• **What you have to do**: Each line in the data holding "topicsdf" should be listed.
Task inputs Start Marker
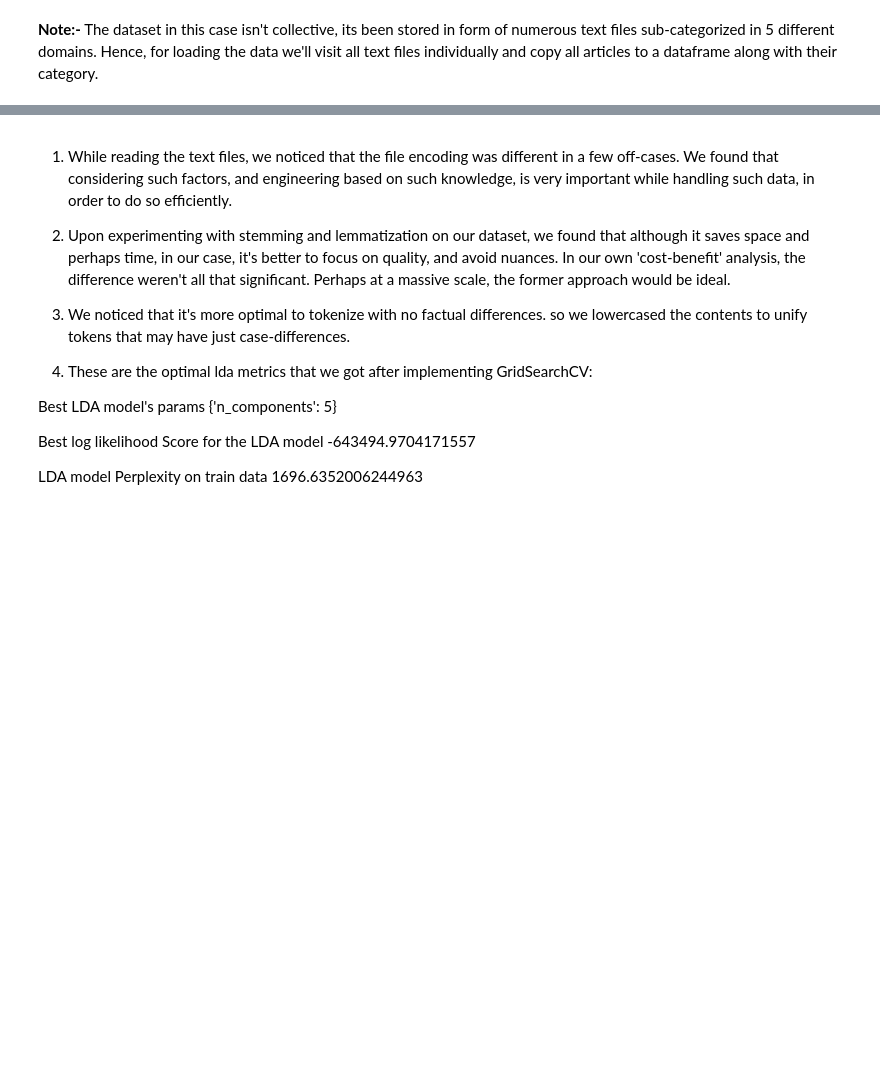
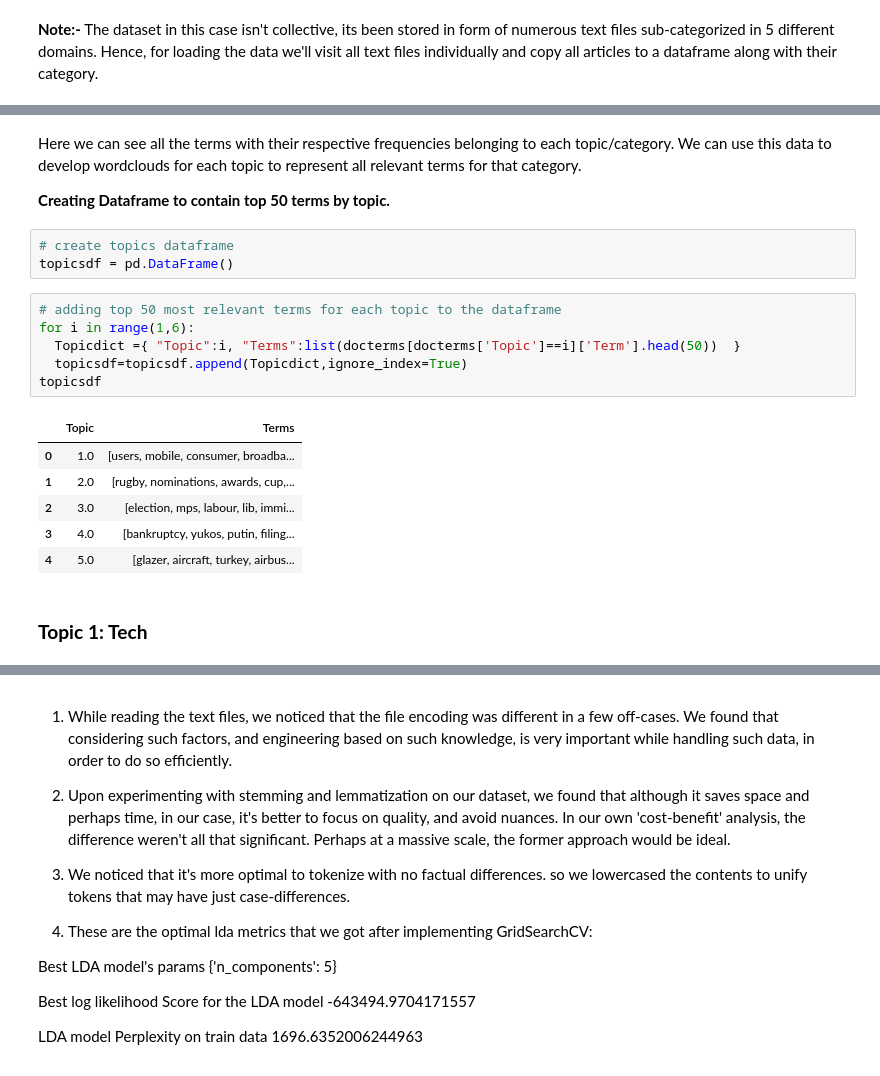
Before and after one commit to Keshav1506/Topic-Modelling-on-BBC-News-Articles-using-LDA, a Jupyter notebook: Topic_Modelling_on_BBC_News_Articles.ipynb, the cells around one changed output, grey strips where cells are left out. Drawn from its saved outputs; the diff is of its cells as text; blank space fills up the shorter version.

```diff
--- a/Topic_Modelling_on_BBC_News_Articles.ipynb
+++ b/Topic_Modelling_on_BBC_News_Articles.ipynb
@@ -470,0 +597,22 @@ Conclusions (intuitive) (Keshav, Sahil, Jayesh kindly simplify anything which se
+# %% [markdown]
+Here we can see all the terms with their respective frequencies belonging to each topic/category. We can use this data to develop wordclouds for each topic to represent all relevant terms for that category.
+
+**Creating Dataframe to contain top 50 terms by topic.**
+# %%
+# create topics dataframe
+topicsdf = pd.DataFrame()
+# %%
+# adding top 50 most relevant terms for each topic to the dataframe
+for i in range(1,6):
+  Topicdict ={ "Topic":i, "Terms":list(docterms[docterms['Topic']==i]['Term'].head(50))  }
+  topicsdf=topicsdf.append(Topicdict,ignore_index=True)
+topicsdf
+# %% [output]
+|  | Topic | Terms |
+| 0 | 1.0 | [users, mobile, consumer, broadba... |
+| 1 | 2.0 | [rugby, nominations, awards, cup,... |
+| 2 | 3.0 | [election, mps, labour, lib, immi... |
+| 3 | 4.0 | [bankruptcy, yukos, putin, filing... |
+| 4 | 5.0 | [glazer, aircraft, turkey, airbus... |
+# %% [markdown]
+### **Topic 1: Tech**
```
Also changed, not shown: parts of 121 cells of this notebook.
Task inputs End Marker
• **Exercise answer**:
+topicsdf = pd.DataFrame()
+  topicsdf=topicsdf.append(Topicdict,ignore_index=True)
+topicsdf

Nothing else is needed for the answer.